§ WHAT IS NEEDED
From the entries, copy every line that carries the string "required".

§ SOURCE INFORMATION
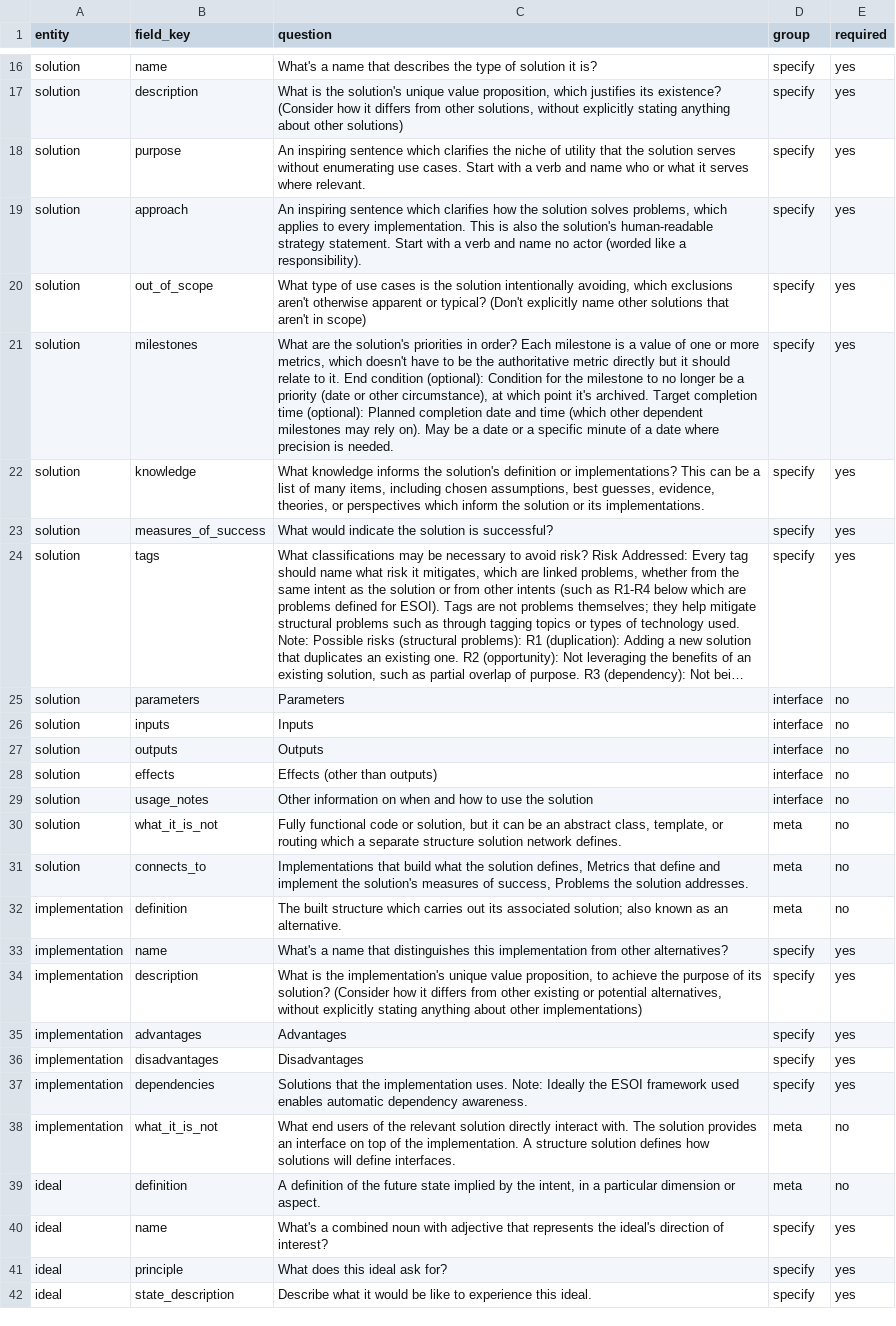
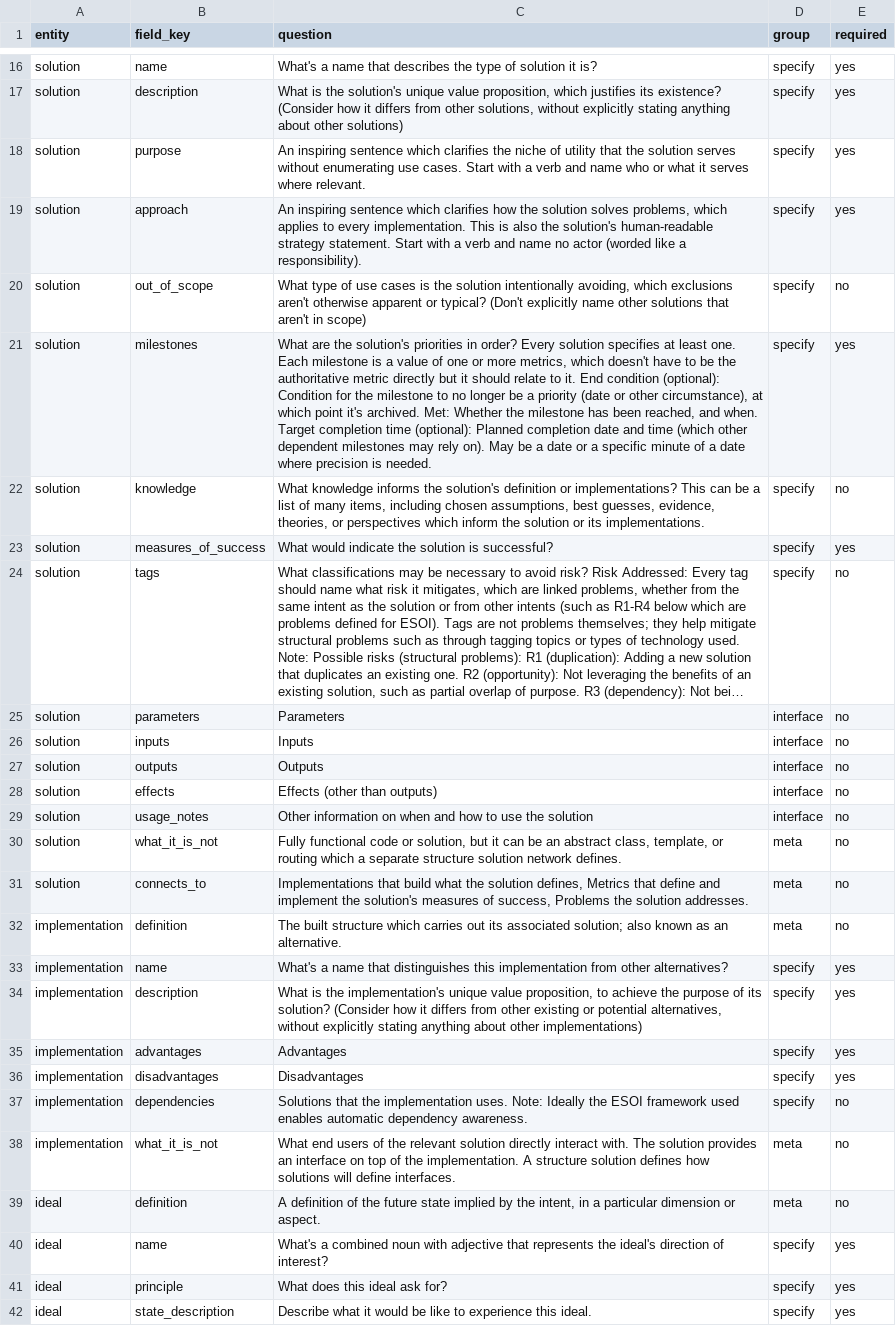
Before and after one commit to JoshuaMathias/evolvable-structure, a CSV file: implementations/python/esoi/data/esoi_template.csv, drawn as a sheet; only a part is shown, gaps mark what is left out; long unchanged cells end in …; the diff names each change by its address in the sheet, - before the commit and + after, or states it on an @@ line.

```diff
--- a/implementations/python/esoi/data/esoi_template.csv
+++ b/implementations/python/esoi/data/esoi_template.csv
-E20 (required): yes
+E20 (required): no
-C21 (question): …in order? Each milestone is a value of one or more metrics, which doesn't have to be the authoritative metric directly but it should relate to it. End condition (optional): Condition for the milestone to no longer be a priority (date or other circumstance), at which point it's archived. Target completion…
+C21 (question): …in order? Every solution specifies at least one. Each milestone is a value of one or more metrics, which doesn't have to be the authoritative metric directly but it should relate to it. End condition (optional): Condition for the milestone to no longer be a priority (date or other circumstance), at which point it's archived. Met: Whether the milestone has been reached, and when. Target completion…
-E22 (required): yes
+E22 (required): no
-E24 (required): yes
+E24 (required): no
-E37 (required): yes
+E37 (required): no
```
Also changed, not shown: 7 other files.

§ EXERCISE OUTPUT
-E20 (required): yes
+E20 (required): no
-E22 (required): yes
+E22 (required): no
-E24 (required): yes
+E24 (required): no
-E37 (required): yes
+E37 (required): no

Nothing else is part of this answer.